• ACTIVITY:
Without the pictures, return each record as it appears.

++++++

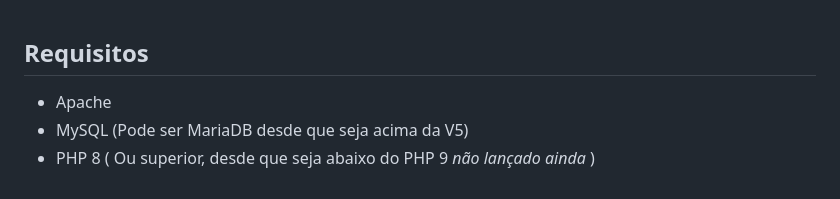
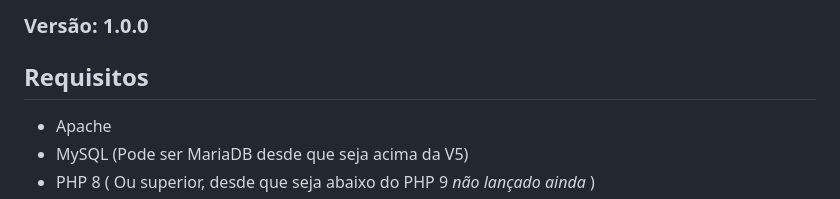
Before and after one commit to juju-lee/AppHc, a Markdown page: README.md, the part around the change. GitHub-like rendering.

```diff
--- a/README.md
+++ b/README.md
@@ -1,3 +1,4 @@
+### Versão: 1.0.0
 
 ## Requisitos
 
```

++++++

• RESULT FOR THIS TASK:
Before and after one commit to juju-lee/AppHc, a Markdown page: README.md, the part around the change. GitHub-like rendering.

```diff
--- a/README.md
+++ b/README.md
@@ -1,3 +1,4 @@
+### Versão: 1.0.0
 
 ## Requisitos
 
```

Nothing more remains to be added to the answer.